When You Leave the Nest But Your Stuff Doesn’t

Do you still have stuff at your parent’s house? Maybe it’s time to rethink that strategy.

In The Hiding Places, I reviewed the various places our stuff is stashed and often forgotten about. Whether we are 18 or 48, our parents’ home can be a seemingly safe  repository for the stuff we wish to keep but allow to be out of sight, out of mind. 

After you initially leave, some of your possessions remain at home as an innocent default. You move out of state and can’t bring everything at once, aren’t sure whether you’ll be moving back, know you’ll still have stints back home between college semesters, or simply don’t have the room in your new digs.

In your mind, there will be a time when you have a bigger home. You probably will. But that’s about all you know. You don’t know how or if your preferences will change. You may think your parents want to keep your stuff in honor of you, or that they don’t mind being your storage unit. What you don’t know is that they may secretly be counting the days until you finally pick it all up or they can throw it all away. Or perhaps they really do hold attachment to it, as a way of holding back time, wanting to feel a connection to your youth. 

You may be storing a few curated items or there may be mystery boxes awaiting pick up. There might be a bunch of childhood items scattered throughout your old room and other areas of their home that you visit on occasion. You never feel like going through your stuff while there, though you may “discover” an artifact of your youth, gushing, “Oh I remember this!” It makes you feel really good. That good feeling is remembered and associated with a reunion with your stuff, so any thought of getting rid of such stuff is resisted because why in the world would you give up an opportunity to feel good? Postponing the inevitable need to deal with our temporarily stored “stuff” may feel okay in the moment, but finding a more sustainable solution could feel even better. Most importantly, this saves time and headaches for everyone in the long term.

Some questions to ask yourself are:

  • If your parents threw out all your stuff without asking, would you be heartbroken, annoyed, or relieved? 

  • What is the point of keeping something for ten or twenty years that you may only use one day in the future? 

  • If it is a useful or important item, shouldn’t someone else have the opportunity to experience it’s value? 

  • If it is a purely sentimental item, is it that important to retain even though you don’t co-habitate with it?

Everyone I know who doesn’t have kids seems to see their homes as transient. Even if they’re 30, or 35 or 40 and they’ve been away from their parents’ homes for two decades. In fact, having kids and a house sometimes still does nothing to alter this default. This rite of passage is seldom traversed if there isn’t another impetus for change.

Parents’ downsizing may be the stimulus for change, which is quite funny if you think about it.  Delaying the inevitable leaves you at the whim of your parent’s timeline to finally go through such things, and this timing may not be convenient for you. Best to get ahead of this situation. Then there is the much sadder transition, where one’s parents pass away, and children must tend to the dismantling of a home and it’s memories, and tend to take on their parent’s items as their own, reversing the cycle. 

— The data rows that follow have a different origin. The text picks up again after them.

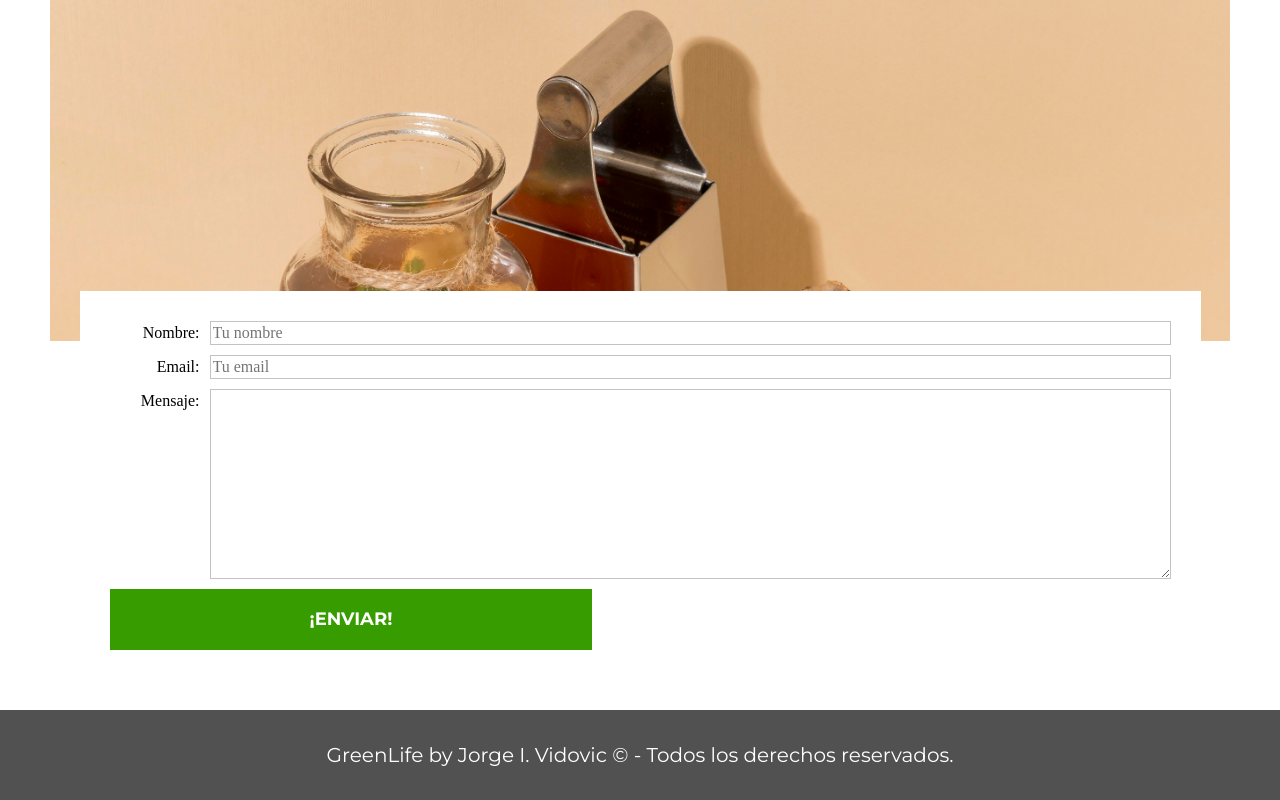
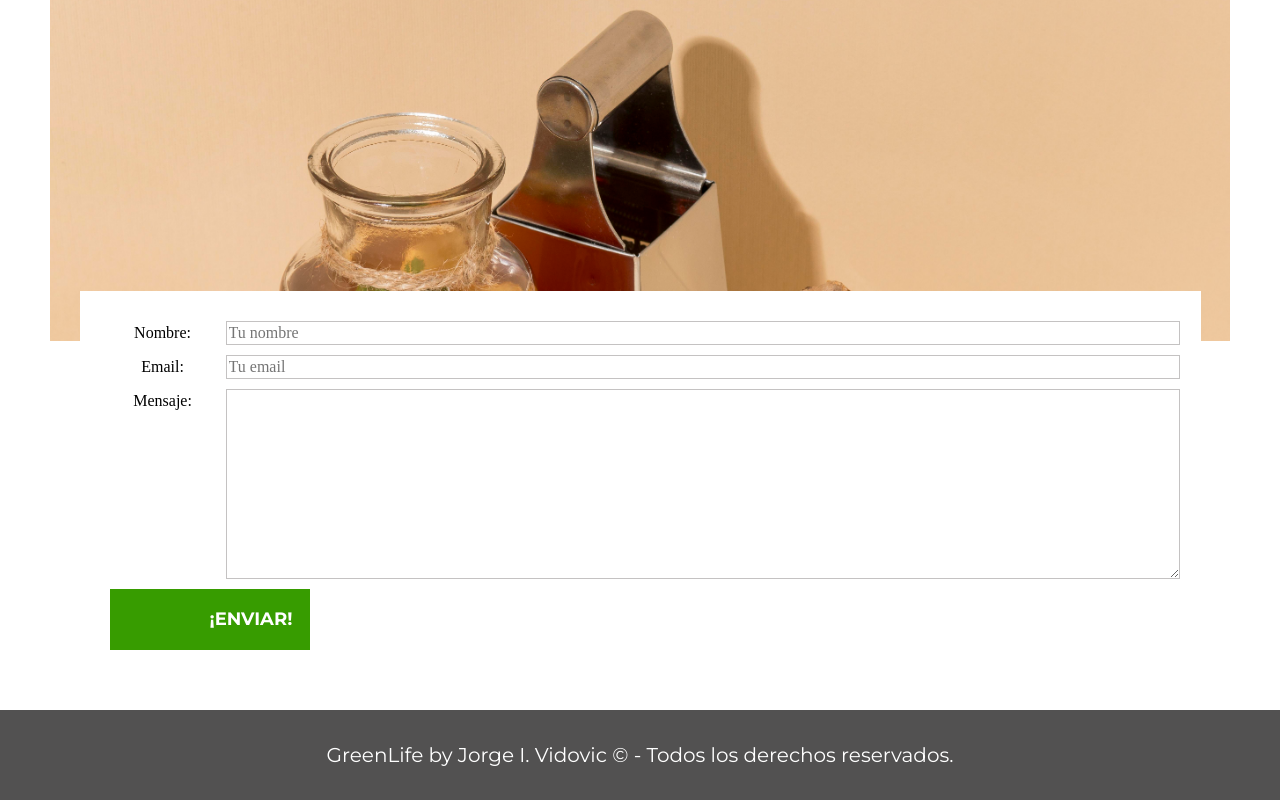
Before and after one commit to Jorge-I-Vidovic/GreenLife, a plain HTML site: page contact.html in a window 1280 px wide. Shown: the part 374-1174 px from the top of the page. Drawn offline with Linux system fonts and the light colour scheme.

Commit message:
Project done.

```diff
--- a/css/styles.css
+++ b/css/styles.css
@@ -101,8 +101,8 @@ img {
     margin-right: auto;
 }
 
-@media screen and (min-width: 768px){
-    .header__logo{
+@media screen and (min-width: 768px) {
+    .header__logo {
         width: 20%;
     }
 }
@@ -224,7 +224,7 @@ img {
     }
 }
 
-.about-us__content{
+.about-us__content {
     color: var(--bolderPrimary);
 }
 
@@ -276,7 +276,7 @@ img {
     font-family: var(--mainFont);
     text-transform: uppercase;
     font-weight: bold;
-    display: block;
+    display: flex;
     color: white;
     text-align: center;
     padding: 3rem 2rem;
@@ -284,30 +284,24 @@ img {
     border: none;
     background-color: var(--bolderPrimary);
     align-items: center;
+    justify-content: center;
+}
+
+.button:hover {
+    cursor: pointer;
+    color: yellow;
 }
 
 @media (min-width: 480px) {
     .button {
-        padding: 2rem 20rem;
+        padding: 2rem 10rem;
     }
 }
-
-@media (min-width: 768px) {
-    .button {
-        display: inline-block;
-    }
-
-    .button:hover {
-        cursor: pointer;
-        color: yellow;
-    }
-}
-
 
 /* Contacto */
 
 
-.confirmation{
+.confirmation {
     background-color: rgb(119, 198, 0);
     text-align: center;
     padding: 1rem;
@@ -315,7 +309,7 @@ img {
     text-transform: uppercase;
 }
 
-.error{
+.error {
     background-color: rgb(186, 0, 0);
     text-align: center;
     padding: 1rem;
@@ -323,14 +317,14 @@ img {
     text-transform: uppercase;
 }
 
-.contact-bg{
+.contact-bg {
     background-image: url(../img/1.jpg);
     height: 40rem;
     background-size: cover;
     background-repeat: no-repeat;
 }
 
-.form{
+.form {
     display: flex;
     flex-direction: column;
     background-color: white;
@@ -340,28 +334,34 @@ img {
 }
 
 @media (min-width: 480px) {
-
+    .camp {
+        display: flex;
+    }
 }
 
-.camp{
+.camp {
     display: flex;
+    flex-direction: column;
+    text-align: left;
     margin-bottom: 1rem;
     gap: 1rem;
 }
 
+@media (min-width: 480px) {
+    .camp {
+        display: grid;
+        grid-template-columns: 10% 90%;
+    }
+}
 
-
-.camp__label{
+.camp__label {
     margin: 0 auto;
-    flex: 0 0 9rem;
     text-align: right;
 }
 
-@media (min-width: 480px) {
+@media (min-width: 480px) {}
 
-}
-
-.camp__field{
+.camp__field {
     flex: 1;
     border: 1px solid rgb(196, 194, 194);
 }
```
Also changed, not shown: products.html (+1 -1 lines).
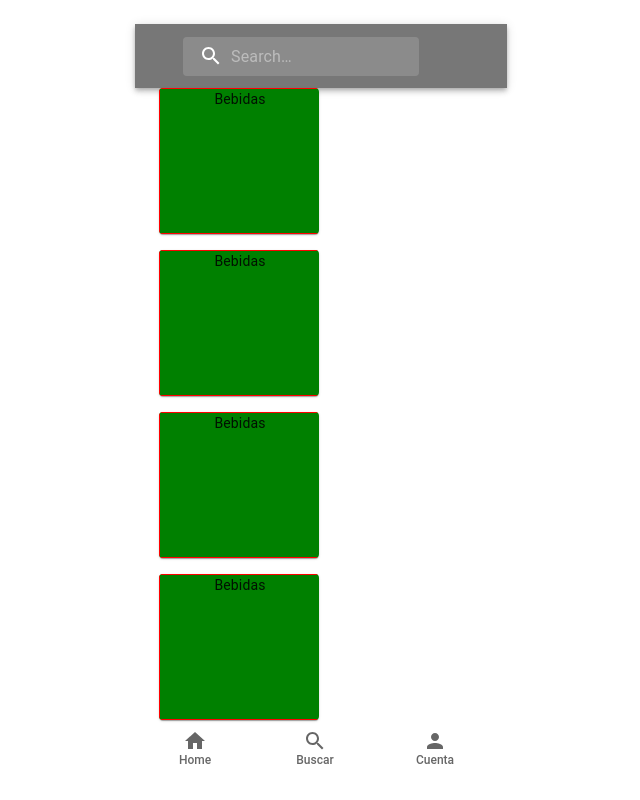
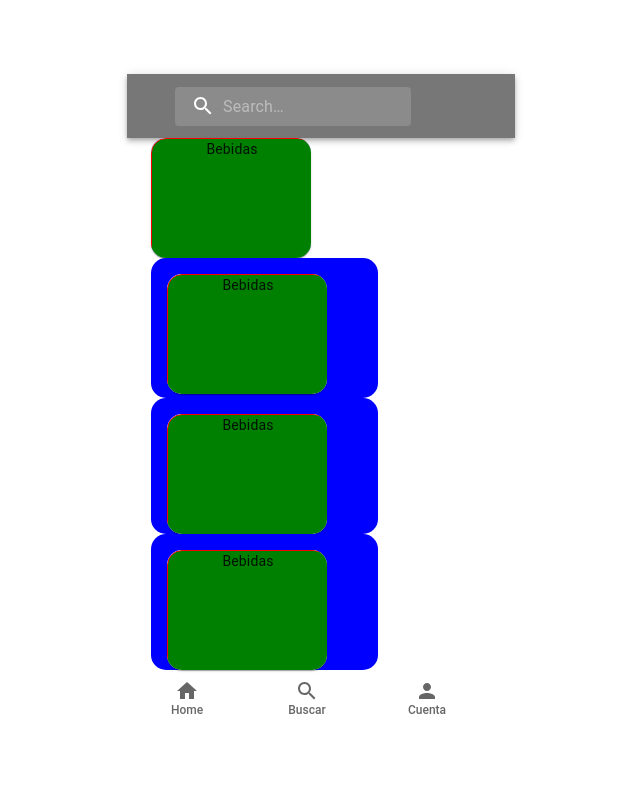
Before and after one commit to No-Country/C9-24T-JavaReact, a React (Vite) app in the folder client/: page /category in a window 1280 px wide. Shown: the whole page, without its empty margins (319-959 px from the left). Built offline with nearby package versions, Linux system fonts and the light colour scheme.

Commit message:
pruebas de estilos

```diff
--- a/client/src/component/Common/CategoryCard/index.jsx
+++ b/client/src/component/Common/CategoryCard/index.jsx
@@ -7,12 +7,21 @@ import Typography from "@mui/material/Typography";
 
 export default function CategoryCard() {
   return (
-    <Card sx={{ width: 160, padding: 0, margin: 0 }}>
+    <Card
+      sx={{
+        width: "160px",
+        height: "120px",
+        padding: 0,
+        margin: 0,
+        borderRadius: "15px",
+      }}
+    >
       <CardContent
         sx={{
           width: "160px",
           height: "120px",
           border: "1px solid red",
+          borderRadius: "15px",
           padding: 0,
           marging: 0,
           backgroundColor: "green",
--- a/client/src/component/pages/CategoryView/index.jsx
+++ b/client/src/component/pages/CategoryView/index.jsx
@@ -4,23 +4,70 @@ import MySearchBar from "../../Common/MySearchBar";
 import NavBar from "../../Layout/NavBar";
 import FilterProduct from "../../FilterProduct";
 import { Container, Grid } from "@mui/material/";
+import { blue } from "@mui/material/colors";
 
 export default function CategoryView() {
   return (
     <>
       <MySearchBar />
-      <Container>
-        <Grid container spacing={2} sx={{ width: 340 }}>
-          <Grid item xs={6} md={8}>
+      <Container sx={{ margin: 0, padding: 0 }}>
+        <Grid container spacing={2} sx={{ width: 340, margin: 0, padding: 0 }}>
+          {/* <CategoryCard />
+          <CategoryCard />
+          <CategoryCard />
+          <CategoryCard /> */}
+          <Grid
+            sx={{
+              borderRadius: "15px",
+              background: "blue",
+              margin: 0,
+              pading: 0,
+            }}
+            /* item
+            xs={6}
+            md={8} */
+          >
             <CategoryCard />
           </Grid>
-          <Grid item xs={6} md={8}>
+          <Grid
+            sx={{
+              borderRadius: "15px",
+              background: "blue",
+              margin: 0,
+              padding: 0,
+              width: "160px",
+              height: "140px",
+            }}
+            item
+            xs={6}
+            md={8}
+          >
             <CategoryCard />
           </Grid>
-          <Grid item xs={6} md={8}>
+          <Grid
+            sx={{
+              borderRadius: "15px",
+              background: "blue",
+              margin: 0,
+              pading: 0,
+            }}
+            item
+            xs={6}
+            md={8}
+          >
             <CategoryCard />
           </Grid>
-          <Grid item xs={6} md={8}>
+          <Grid
+            sx={{
+              borderRadius: "15px",
+              background: "blue",
+              margin: 0,
+              pading: 0,
+            }}
+            item
+            xs={6}
+            md={8}
+          >
             <CategoryCard />
           </Grid>
         </Grid>
```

Consider this: There are other things your parents can do with the space you’ve been occupying. Or you can become a good example for them; clearing out your possessions may prompt them to begin sorting through theirs. It may alert them to the fact that they have a much bigger home than they need. It will ensure that when they choose to downsize or move, there is no time dependency with you to get your stuff, or added stress for them. 

It’s tough to say good-bye to our safety nets, especially when they used to be our homes. You  don’t have to say good-bye completely: you can preserve carefully selected items in a memory box, take photos of items you don’t plan to keep, or incorporate some items into your current home. But addressing the stuff we keep in our parents’ homes is an easy way to help our parents while no longer holding onto the past.